When Kate McKinnon played Commerce Secretary Wilbur Ross on SNL, she said that federal workers could easily cope with the 35-day government shutdown if only they “liquidated some of their stocks or sold one of their paintings.” That was sure to get them through a “week or two of yacht maintenance.”
Ha-ha, Republicans are so callous about the plight of ordinary people when they go a couple weeks without a paycheck through no fault of their own. Enter The Pawn Shop, a bar on Mission Street near the intersection with Sixth whose theme is exactly what its name suggests: a fake pawn shop. You enter by dialing a golden phone mounted to the door, and a guy behind a desk who might have on a wig like one Vicki Lawrence would wear on Mama’s Family sizes you up in an exaggerated New Yawkese accent before letting you in. If you engage with him, you’ll find he’s quite witty and not reading from a script.
Unless you’re Googling it, The Pawn Shop is easy to find. You just hang a right at the desperate person who spread out a blanket full of junk on the curb in the hopes that they can eat and find a place to sleep that night, and you’re practically there.
In all likelihood, this faux-secret setup is an elaborate filter. You know how lots of San Francisco shops and restaurants pretend their restrooms are perpetually out of order, to keep certain people out? That’s probably what they’re doing here, through economic-desperation cosplay. One clue in support of this theory is that the true interior has nothing pawn-shop-related about it. It’s really a tapas bar — one whose vestibule has some lava lamps and Matryushka dolls under glass, and a video-game console mounted to the wall.
The thing is, The Pawn Shop is actually a pretty decent tapas bar. There isn’t a full liquor license, so it’s just beer-and-wine, but the palms-and-Deco vibe is comfy and the patatas bravas are crispy-gooey. The salad frisee is the best possible bad-for-you salad, with pancetta and deep-fried egg in the right proportions. You can have charcuterie and oysters, too. During happy hour, two drinks and two bites will only run you $40, tax and tip included. The service is brisk and friendly, and overall, it’s a good place to kill time before a show at Monarch — to which it is attached — or nearby Club 6.

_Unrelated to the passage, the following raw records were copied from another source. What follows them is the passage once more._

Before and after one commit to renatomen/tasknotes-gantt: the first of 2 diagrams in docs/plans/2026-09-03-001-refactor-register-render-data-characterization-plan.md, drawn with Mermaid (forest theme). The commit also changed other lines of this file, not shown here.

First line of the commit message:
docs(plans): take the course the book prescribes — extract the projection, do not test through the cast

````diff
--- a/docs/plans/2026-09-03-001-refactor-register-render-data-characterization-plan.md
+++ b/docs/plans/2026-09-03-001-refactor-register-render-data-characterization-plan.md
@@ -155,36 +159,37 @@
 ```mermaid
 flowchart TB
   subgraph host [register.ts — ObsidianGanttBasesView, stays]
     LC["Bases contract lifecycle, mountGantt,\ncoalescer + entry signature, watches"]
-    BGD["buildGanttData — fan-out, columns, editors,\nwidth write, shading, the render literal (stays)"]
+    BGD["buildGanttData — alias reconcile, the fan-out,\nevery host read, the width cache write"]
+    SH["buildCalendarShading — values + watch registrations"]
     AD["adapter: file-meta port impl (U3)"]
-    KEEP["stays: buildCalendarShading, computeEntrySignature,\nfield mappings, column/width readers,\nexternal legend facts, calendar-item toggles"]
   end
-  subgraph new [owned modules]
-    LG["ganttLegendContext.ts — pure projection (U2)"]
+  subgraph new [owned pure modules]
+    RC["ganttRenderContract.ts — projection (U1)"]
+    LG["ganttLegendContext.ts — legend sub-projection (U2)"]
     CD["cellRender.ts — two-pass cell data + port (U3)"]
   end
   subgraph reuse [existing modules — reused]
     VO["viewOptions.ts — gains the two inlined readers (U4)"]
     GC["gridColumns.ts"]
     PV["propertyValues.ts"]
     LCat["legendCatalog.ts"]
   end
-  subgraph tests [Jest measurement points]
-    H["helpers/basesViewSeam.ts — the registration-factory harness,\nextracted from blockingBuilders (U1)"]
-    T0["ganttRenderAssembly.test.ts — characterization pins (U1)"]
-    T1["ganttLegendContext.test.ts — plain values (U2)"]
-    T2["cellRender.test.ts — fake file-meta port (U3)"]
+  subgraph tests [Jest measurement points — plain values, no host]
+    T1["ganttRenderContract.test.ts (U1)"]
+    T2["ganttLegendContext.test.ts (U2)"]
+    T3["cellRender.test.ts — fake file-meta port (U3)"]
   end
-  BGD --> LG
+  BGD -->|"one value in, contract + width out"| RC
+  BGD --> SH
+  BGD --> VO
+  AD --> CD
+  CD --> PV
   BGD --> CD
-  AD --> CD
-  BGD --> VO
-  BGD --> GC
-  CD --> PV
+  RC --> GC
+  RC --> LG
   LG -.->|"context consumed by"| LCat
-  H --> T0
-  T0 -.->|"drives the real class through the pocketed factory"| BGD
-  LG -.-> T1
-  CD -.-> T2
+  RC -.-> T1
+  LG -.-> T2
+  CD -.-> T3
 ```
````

So when The Pawn Shop weathers the inevitable backlash over its brazenly tone-deaf conceit, it can dismantle the stuff in front, pay for a proper bouncer, and just have a regular bar without all the poverty tourism. It won’t be hard at all — or at least, not as hard as parting with your wedding ring for a fraction of its value in order to secure a short-term loan at 150-percent interest. In fact, they’re inching there already, because when SF Weekly visited, picking up the golden phone wasn’t even necessary to enter, since the front door was open. What was a little disconcerting, though, was that someone from the street was trying to unload some of his stuff for cash, possibly because the address used to contain a functioning operation where people once put cathode-ray televisions in hock. To his credit, the pawnbroker-actor directed the hapless guy to one of the real pawn shops elsewhere on Sixth Street, all without even breaking character.

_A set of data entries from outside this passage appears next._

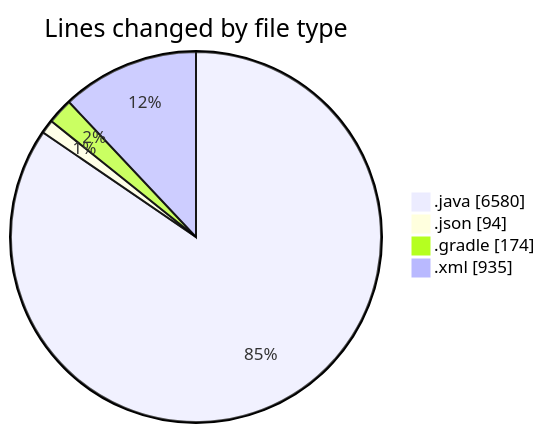
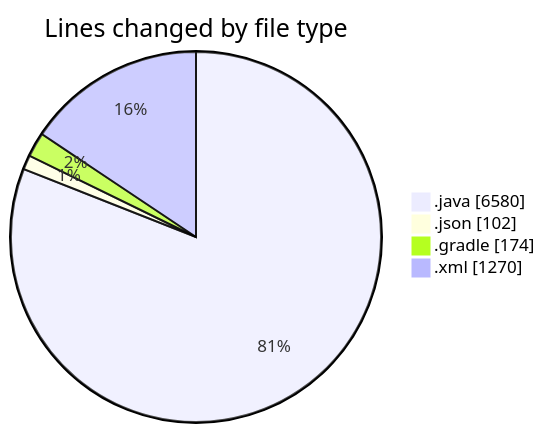
Before and after one commit to charlie-sans/code-tracking: the first of 2 diagrams in 2025-02-22/micros/README.md, drawn with Mermaid. The commit also changed other lines of this file and 1 other file, not shown here.

````diff
--- a/2025-02-22/micros/README.md
+++ b/2025-02-22/micros/README.md
@@ -63,8 +64,8 @@
 ```mermaid
 pie showData
 title Lines changed by file type
 ".java" : 6580
-".json" : 94
+".json" : 102
 ".gradle" : 174
-".xml" : 935
+".xml" : 1270
 ```
````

The Pawn Shop, 993 Mission St., 415-874-8041 or thepawnshopsf.com